Freemasonry is a society of men concerned with moral and spiritual values. Its members are taught its precepts
by a series of ritual dramas, which follow ancient forms and use stonemasons' customs and tools as allegorical
The Essential Qualification for Membership:
The essential qualification for admission into and continuing membership is a belief in a Supreme Being. Membership
is open to men of any race or religion who can fulfill this essential qualification and are of good repute.
Freemasonry and Religion:
Freemasonry is not a religion, nor is it a substitute for religion. Its essential qualification opens it to men
of many religions and it expects them to continue to follow their own faith. It does not allow religion to be discussed
at its meetings.
The Three Great Principles:
For many years Freemasons have followed three great principles:
Brotherly Love - Every true Freemason will show tolerance and respect for the opinions of others and
behave with kindness and understanding to his fellow creatures.
Relief - Freemasons are taught to practice charity, and to care, not only for their own, but also for
the community as a whole, both by charitable giving, and by voluntary efforts and works as individuals.
Truth - Freemasons strive for truth, requiring high moral standards and aiming to achieve them in their
Freemasons believe that these principles represent a way of achieving higher standards in life.
From its earliest days, Freemasonry has been concerned with the care of orphans, the sick and the aged. This
work continues today. In addition, large sums are given to national and local charities.
Freemasonry and Society:
Freemasonry demands from its members a respect for the law of the country in which a man works and lives. Its
principles do not in ay way conflict with its members' duties as citizens, but should strengthen them in fulfilling
their private and public responsibilities. The use by a Freemason of their membership to promote his own or anyone
else's business, professional or personal interests is condemned, and is contrary to the conditions on which he

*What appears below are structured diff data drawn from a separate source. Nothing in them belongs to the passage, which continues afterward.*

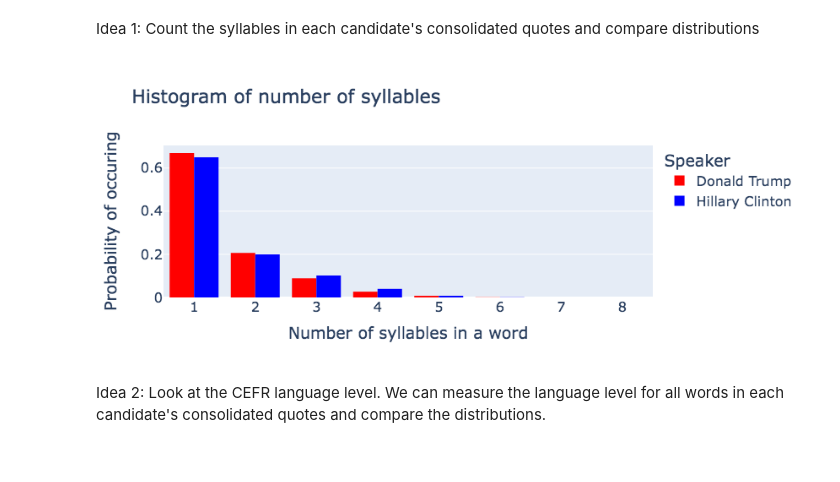
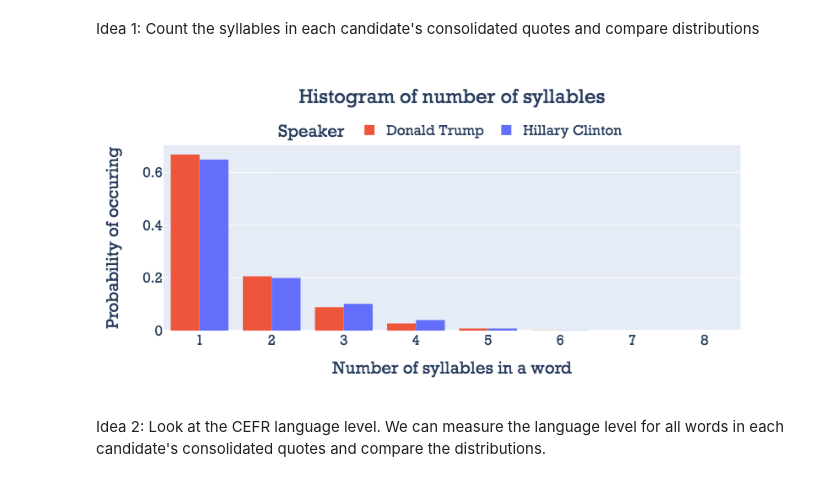
Before and after one commit to epfl-ada/ada-2021-project-radar, a Jupyter notebook: notebook.ipynb, the cells around one changed output. Drawn from its saved outputs; the diff is of its cells as text; code cells hidden in the pictures.

```diff
--- a/notebook.ipynb
+++ b/notebook.ipynb
@@ -1026,14 +904,14 @@ def syllables_hist(dt_syl, hc_syl):
 
     args_dt = dict(
         name=DT,
-        marker={"color":"red"},
+        marker={"color":px.colors.qualitative.Plotly[1]},
         x=dt_syl,
         histnorm="probability density",
     )
 
     args_hc = dict(
         name=HC,
-        marker={"color":"blue"},
+        marker={"color":px.colors.qualitative.Plotly[0]},
         x=hc_syl,
         histnorm="probability density",
     )
@@ -1044,27 +922,38 @@ def syllables_hist(dt_syl, hc_syl):
     fig.add_trace(go.Histogram(args_hc))
 
     fig.update_layout(
+        font=dict(
+            size=16,
+        )
+    )
+    fig.update_layout(
+        font_family="Rockwell",
+        legend=dict(
+            title=None, orientation="h", y=1, yanchor="bottom", x=0.5, xanchor="center"
+        ),
         title="Histogram of number of syllables",
         xaxis_title="Number of syllables in a word",
         yaxis_title="Probability of occuring",
         legend_title="Speaker",
-        font=dict(
-            size=16,
-        )
+        title_x=0.5,
+        width=750,
+        height=400,
     )
 
     fig.show()
 # %%
 def syl(quotes_col):
-    text = ' '.join(quotes_col).split()
-    return list(map(syllables.estimate, text))
+    df = pd.DataFrame()
+    df["word"] = ' '.join(quotes_col).split()
+    df["syllables"] = df["word"].apply(syllables.estimate)
+    return df
 
 dt_syl = syl(dt_cleaned_sample["quotation"])
 hc_syl = syl(hc_cleaned_sample["quotation"])
 # %%
-syllables_hist(dt_syl, hc_syl)
+syllables_hist(dt_syl["syllables"], hc_syl["syllables"])
 # %% [output]
-[figure, old version]
+[figure, new version]
 # %% [markdown]
 Idea 2: Look at the CEFR language level. We can measure the language level for all words in each candidate's consolidated quotes and compare the distributions.
 # %%
```
Also changed, not shown: parts of 35 cells of this notebook.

sought admission to Freemasonry. His duty as a citizen must always prevail over any obligation to other Freemasons,
and any attempt to shield a Freemason who has acted dishonorably or unlawfully is contrary to this prime duty.

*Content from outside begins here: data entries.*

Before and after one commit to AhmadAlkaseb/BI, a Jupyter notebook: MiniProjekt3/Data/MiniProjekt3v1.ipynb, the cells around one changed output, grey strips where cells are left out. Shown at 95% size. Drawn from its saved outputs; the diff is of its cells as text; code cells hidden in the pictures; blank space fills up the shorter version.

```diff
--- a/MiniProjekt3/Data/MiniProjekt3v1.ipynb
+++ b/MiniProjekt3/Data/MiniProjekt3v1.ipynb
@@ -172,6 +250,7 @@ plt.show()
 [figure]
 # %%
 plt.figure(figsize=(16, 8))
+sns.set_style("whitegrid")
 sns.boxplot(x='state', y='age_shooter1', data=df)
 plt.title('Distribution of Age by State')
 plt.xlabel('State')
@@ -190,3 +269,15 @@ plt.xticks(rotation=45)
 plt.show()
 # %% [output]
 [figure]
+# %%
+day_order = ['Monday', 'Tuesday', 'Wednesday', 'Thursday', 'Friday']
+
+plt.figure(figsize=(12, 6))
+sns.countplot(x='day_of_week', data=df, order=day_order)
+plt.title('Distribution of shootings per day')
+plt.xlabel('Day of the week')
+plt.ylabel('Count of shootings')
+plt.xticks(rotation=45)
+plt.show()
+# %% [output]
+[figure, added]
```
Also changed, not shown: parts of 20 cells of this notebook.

The secrets of Freemasonry are concerned with its traditional modes of recognition. It is not a secret society,
since all members are free to acknowledge their membership and will do so in response to inquiries for respectable
reasons. Its constitutions and rules are available to the public. There is no secret about any of its aims and

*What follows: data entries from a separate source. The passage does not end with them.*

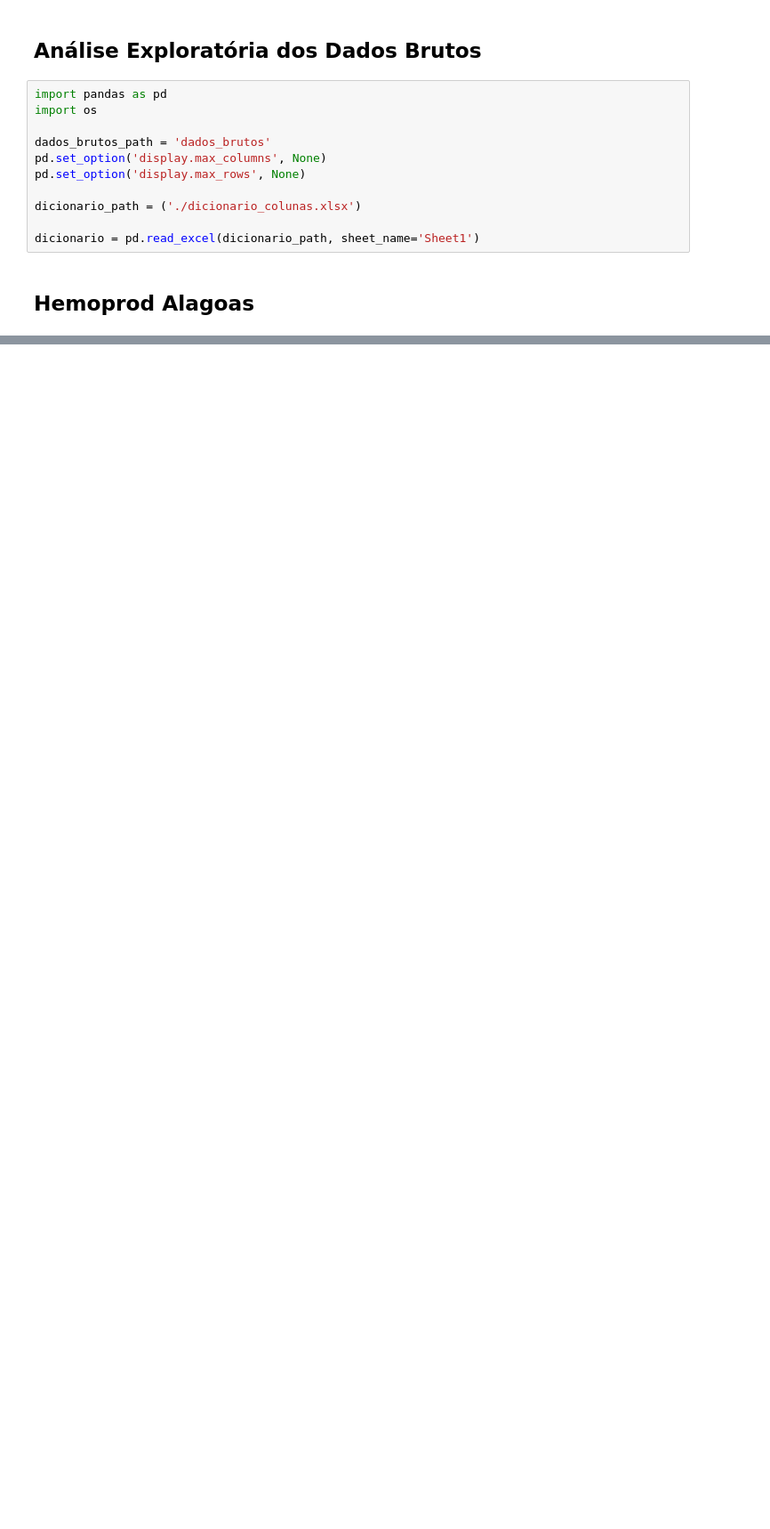
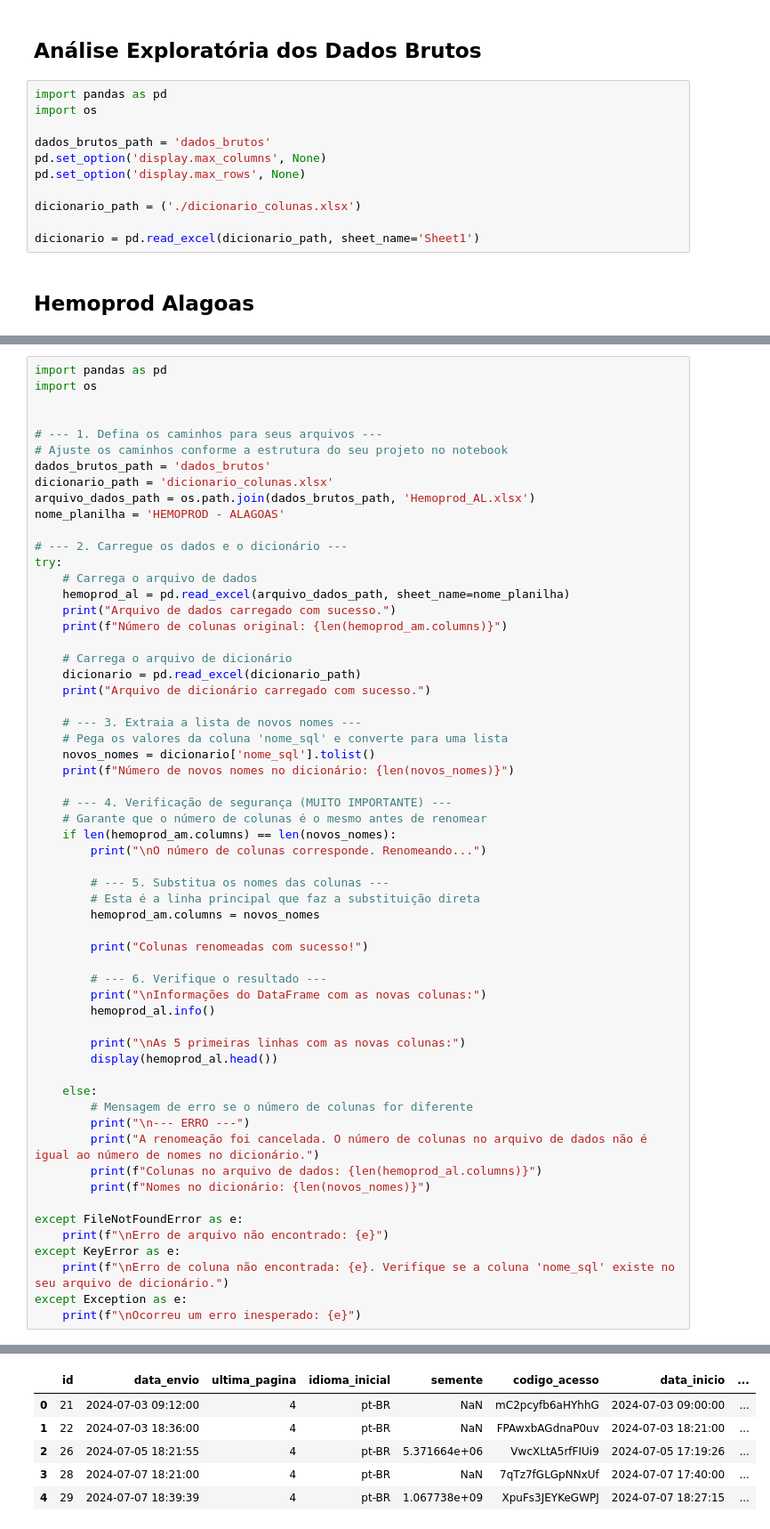
Before and after one commit to VictorVirgolino/hemodata, a Jupyter notebook: analise_dados_brutos.ipynb, the cells around one changed output, grey strips where cells are left out. Shown at 89% size. Cells and saved outputs as stored; diff of their text form; blank space fills up the shorter version.

```diff
--- a/analise_dados_brutos.ipynb
+++ b/analise_dados_brutos.ipynb
@@ -35,0 +16,60 @@ memory usage: 662.1+ KB
+# %%
+import pandas as pd
+import os
+
+
+# --- 1. Defina os caminhos para seus arquivos ---
+# Ajuste os caminhos conforme a estrutura do seu projeto no notebook
+dados_brutos_path = 'dados_brutos'
+dicionario_path = 'dicionario_colunas.xlsx'
+arquivo_dados_path = os.path.join(dados_brutos_path, 'Hemoprod_AL.xlsx')
+nome_planilha = 'HEMOPROD - ALAGOAS'
+
+# --- 2. Carregue os dados e o dicionário ---
+try:
+    # Carrega o arquivo de dados
+    hemoprod_al = pd.read_excel(arquivo_dados_path, sheet_name=nome_planilha)
+    print("Arquivo de dados carregado com sucesso.")
+    print(f"Número de colunas original: {len(hemoprod_am.columns)}")
+
+    # Carrega o arquivo de dicionário
+    dicionario = pd.read_excel(dicionario_path)
+    print("Arquivo de dicionário carregado com sucesso.")
+
+    # --- 3. Extraia a lista de novos nomes ---
+    # Pega os valores da coluna 'nome_sql' e converte para uma lista
+    novos_nomes = dicionario['nome_sql'].tolist()
+    print(f"Número de novos nomes no dicionário: {len(novos_nomes)}")
+
+    # --- 4. Verificação de segurança (MUITO IMPORTANTE) ---
+    # Garante que o número de colunas é o mesmo antes de renomear
+    if len(hemoprod_am.columns) == len(novos_nomes):
+        print("\nO número de colunas corresponde. Renomeando...")
+
+        # --- 5. Substitua os nomes das colunas ---
+        # Esta é a linha principal que faz a substituição direta
+        hemoprod_am.columns = novos_nomes
+
+        print("Colunas renomeadas com sucesso!")
+
+        # --- 6. Verifique o resultado ---
+        print("\nInformações do DataFrame com as novas colunas:")
+        hemoprod_al.info()
+
+        print("\nAs 5 primeiras linhas com as novas colunas:")
+        display(hemoprod_al.head())
+
+    else:
+        # Mensagem de erro se o número de colunas for diferente
+        print("\n--- ERRO ---")
+        print("A renomeação foi cancelada. O número de colunas no arquivo de dados não é igual ao número de nomes no dicionário.")
+        print(f"Colunas no arquivo de dados: {len(hemoprod_al.columns)}")
+        print(f"Nomes no dicionário: {len(novos_nomes)}")
+
+except FileNotFoundError as e:
+    print(f"\nErro de arquivo não encontrado: {e}")
+except KeyError as e:
+    print(f"\nErro de coluna não encontrada: {e}. Verifique se a coluna 'nome_sql' existe no seu arquivo de dicionário.")
+except Exception as e:
+    print(f"\nOcorreu um erro inesperado: {e}")
+# %% [output]
@@ -36,3 +92,9 @@ memory usage: 662.1+ KB
+|  | id | data_envio | ultima_pagina | idioma_inicial | semente | codigo_acesso | data_inicio | ... |
+| 0 | 21 | 2024-07-03 09:12:00 | 4 | pt-BR | NaN | mC2pcyfb6aHYhhG | 2024-07-03 09:00:00 | ... |
+| 1 | 22 | 2024-07-03 18:36:00 | 4 | pt-BR | NaN | FPAwxbAGdnaP0uv | 2024-07-03 18:21:00 | ... |
+| 2 | 26 | 2024-07-05 18:21:55 | 4 | pt-BR | 5.371664e+06 | VwcXLtA5rfFIUi9 | 2024-07-05 17:19:26 | ... |
+| 3 | 28 | 2024-07-07 18:21:00 | 4 | pt-BR | NaN | 7qTz7fGLGpNNxUf | 2024-07-07 17:40:00 | ... |
+| 4 | 29 | 2024-07-07 18:39:39 | 4 | pt-BR | 1.067738e+09 | XpuFs3JEYKeGWPJ | 2024-07-07 18:27:15 | ... |
 # %%
 hemoprod_al.count()
 # %% [output]
```
Also changed, not shown: parts of 16 cells of this notebook, 6 other files.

principles. Like many other societies, it regards some of its internal affairs as private matters for its members.
Freemasonry and Politics:
Freemasonry is non-political, and the discussion of politics at Masonic meetings is forbidden.
Other Masonic Bodies:
Freemasonry is practiced under many independent Grand Lodges with similar standards. There are some Grand Lodges
and other apparently masonic bodies which do not meet these standards, e.g. which do not require a belief in a
Supreme Being, or which allow or encourage their members to participate in political matters as a group. These
Grand Lodges and bodies are not recognized by the majority of Grand Lodges as being Masonically regular, and masonic
contact with them is forbidden.
A Freemason is encouraged to do his duty first to God (by whatever name he is known) through his faith and religious
practice; and then, without detriment to his family and those dependent on him, to his neighbor through charity
None of these ideas is exclusively Masonic, but all should be universally acceptable. Freemasons are expected to